Woke Colleges Are Assembly Lines for Conformity, by Charles Lipson.
Don’t be fooled by universities’ incessant chatter about “diversity.” Most are poster children for ideological conformity and proud of it. The faculty, students, and administrators know it. Indeed, many welcome it since their views are so obviously right and other views so obviously wrong. They believe discordant views are so objectionable that no one should express them publicly.
What views are now considered beyond the pale? They almost always involve ordinary political differences. We are not talking here about direct physical threats. Those are already illegal, and universities rightly deal with them. They don’t have to face neo-Nazi marches. Nor is anyone advocating such noxious ideas as genocide, slavery, or child molestation. Speech about those subjects might be legal, but virtually nobody is making the case for them. That is not what the fight for freedom of speech on campus is about.
It is about the freedom to voice — or even hear — unpopular views on topics such as merit-based admissions, affirmative action, transgender competition in women’s sports, abortion, and support for Israel. These are perfectly legitimate topics, and students ought to be free to hear different ideas about them. They are hotly contested topics in America’s body politic. That’s how democracies work.

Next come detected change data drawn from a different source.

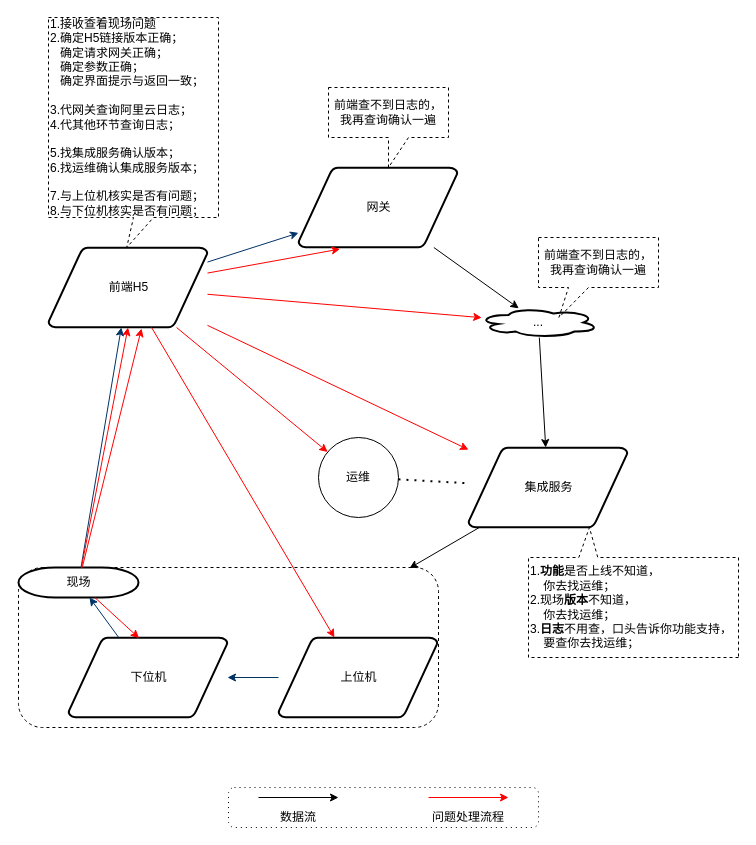
The draw.io diagram Untitled Diagram.drawio in zhaojiami/zhaojiami.github.io, before the edit. Source tidied: cells renumbered, new cells numbered last; positions are measured from the earlier drawing's top-left corner, leaving out a move shared by most shapes. Both pictures are drawn from the tidied source at 100%, with x=0, y=0 at pixel (18, 17).
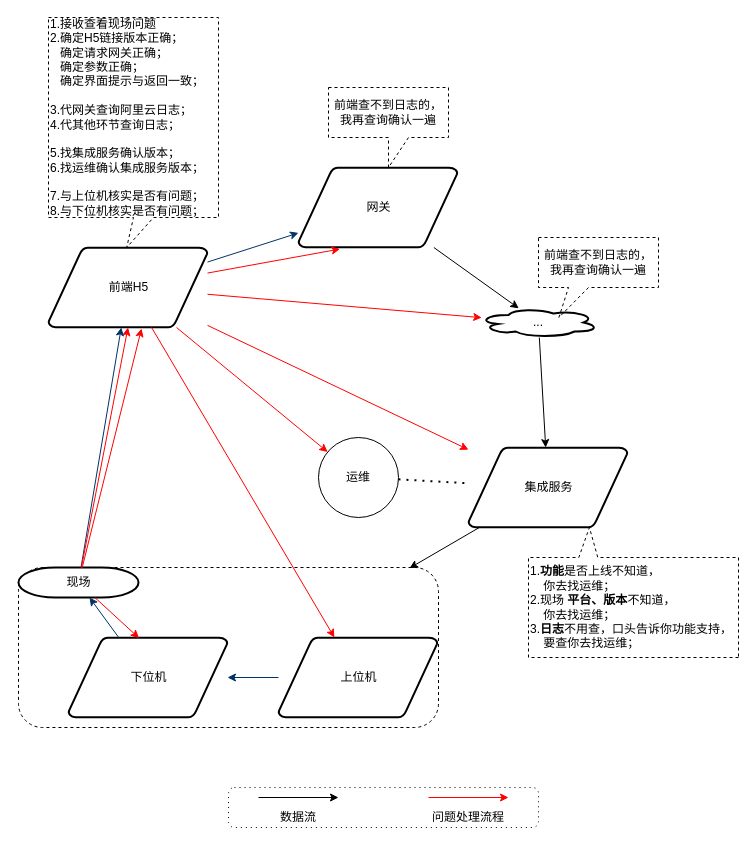
The same diagram, later.

Diff of the diagram source:
```diff
@@
-    <mxCell id="35" value="1.&lt;b&gt;功能&lt;/b&gt;是否上线不知道，&lt;br&gt;&amp;nbsp; &amp;nbsp; 你去找运维；&lt;br&gt;2.现场&lt;b&gt;版本&lt;/b&gt;不知道，&lt;br&gt;&amp;nbsp; &amp;nbsp; 你去找运维；&lt;br&gt;3.&lt;b&gt;日志&lt;/b&gt;不用查，口头告诉你功能支持，&lt;br&gt;&amp;nbsp; &amp;nbsp; 要查你去找运维；" style="shape=callout;whiteSpace=wrap;html=1;perimeter=calloutPerimeter;dashed=1;fillColor=none;gradientColor=none;size=30;position=0.67;position2=0.71;base=19;direction=west;align=left;" parent="1" vertex="1">
+    <mxCell id="35" value="1.&lt;b&gt;功能&lt;/b&gt;是否上线不知道，&lt;br&gt;&amp;nbsp; &amp;nbsp; 你去找运维；&lt;br&gt;2.现场 &lt;b&gt;平台、&lt;/b&gt;&lt;b&gt;版本&lt;/b&gt;不知道，&lt;br&gt;&amp;nbsp; &amp;nbsp; 你去找运维；&lt;br&gt;3.&lt;b&gt;日志&lt;/b&gt;不用查，口头告诉你功能支持，&lt;br&gt;&amp;nbsp; &amp;nbsp; 要查你去找运维；" style="shape=callout;whiteSpace=wrap;html=1;perimeter=calloutPerimeter;dashed=1;fillColor=none;gradientColor=none;size=30;position=0.67;position2=0.71;base=19;direction=west;align=left;" parent="1" vertex="1">
       <mxGeometry x="510" y="510" width="210" height="130" as="geometry" />
     </mxCell>
```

Not so on college campuses, where the “wrong views” are not just minority opinions. They are verboten, and so are the people who dare express them. Challenging this repressive conformity invites condemnation, severs friendships, and threatens careers. It is hardly surprising that few rise to challenge it.
Worse yet, university leaders seldom do. They have a fundamental responsibility to defend open discourse, and they have largely abdicated it. Shame on them. …
Letting them go uncontested invites intellectual flabbiness. Allowing them to be coerced into silence invites mob rule and ideological uniformity in what should be a bastion of open and vigorous debate. …
Higher education demands this free discourse, including vigorous disagreement, using well-established standards for logical rigor and empirical evidence. Without those standards and spirited debate, instruction degenerates into indoctrination.
That is precisely what has happened at too many universities and too many departments, especially those in the humanities and social sciences. Even faculty and students working in the hard sciences — once presumed to be above the political fray — are increasingly succumbing to demands for ideological conformity. The problem also has spread to K–12 education — mainly in history, social studies, and English — where it is inundating students who are even less prepared to resist it than their older siblings. …
Your civilization and way of life are at stake:
Consider, for instance, the current generally accepted idea that the earth was formed about 4.5 billion years ago. No one believed that in the early 1800s. They read the family trees in Genesis and agreed it was roughly 4,000 years old, at most. That view changed only because it was challenged by Charles Lyell and other geologists, who overcame fierce religious opposition. … Challenging settled views like this is not just how science works. It is how all systematic research and development works. …
The same pernicious practices that harm education have spread to mainstream news organizations and the tech giants that control online discussion. They are suppressing and thus distorting discussion of important public issues. Search (on Google) and ye shall not find, not if the search engine wants to hide results from sites it doesn’t like.
Major corporations and sports leagues have followed on bended knee for the same reasons they buckled to McCarthyism in the 1950s. These organizations aren’t any more moral now than they were then. They aren’t any less driven to maximize profits. Their abiding belief, then and now, is “duck and cover your behind.” They are simply doing it differently these days because the political environment is different.
Conformity itself is hardly new. It is an age-old social practice, reinforced wherever there are tight social bonds. What’s new, historically, is free debate. That is a unique Western achievement, the product largely of Reformation Christianity’s idea that each believer should read and interpret the Bible for himself and the Enlightenment ideal that all social practices are subject to rational criticism.
The noblest expressions of these ideas are the First Amendment to the US Constitution, its philosophical defense by John Stuart Mill, and its embodiment in the modern research university. These achievements are not just bedrocks of free expression, they are bedrocks of liberal democracy itself. They are precious achievements, hard won and fragile. One mark of that fragility is that it is unpopular now even to speak of these Western achievements.
In today’s universities, far too many are determined to smash those achievements, to close the gates of discussion to block untoward opinions from entering. That’s always the goal of zealots. What’s new and deeply troubling is their dominance inside the ivied walls.
The last two hundred years of freedom is the exception. The West temporarily escaped the stifling static hand of the political class, who rather like things to stay however they are because they are in control and getting more goodies than their fellow men.
In that brief period we escaped the Malthusian condition and made it to the moon. Genius and entrepreneurship flourished, without some bureaucrat or politician squashing it or taking all the benefits.
But now the mob of not-so-bright people newly admitted to universities is being used by the political class to re-exert control again. Conform or perish. In the last few decades technological development and change has slowed dramatically, except in IT where it is increasingly being subverted for control of the population by governments.
Humanity is just back to its millennia-old game of rulers and oppressed, of zero-sum game politics. Freedom was just a short interlude. Conformity is back.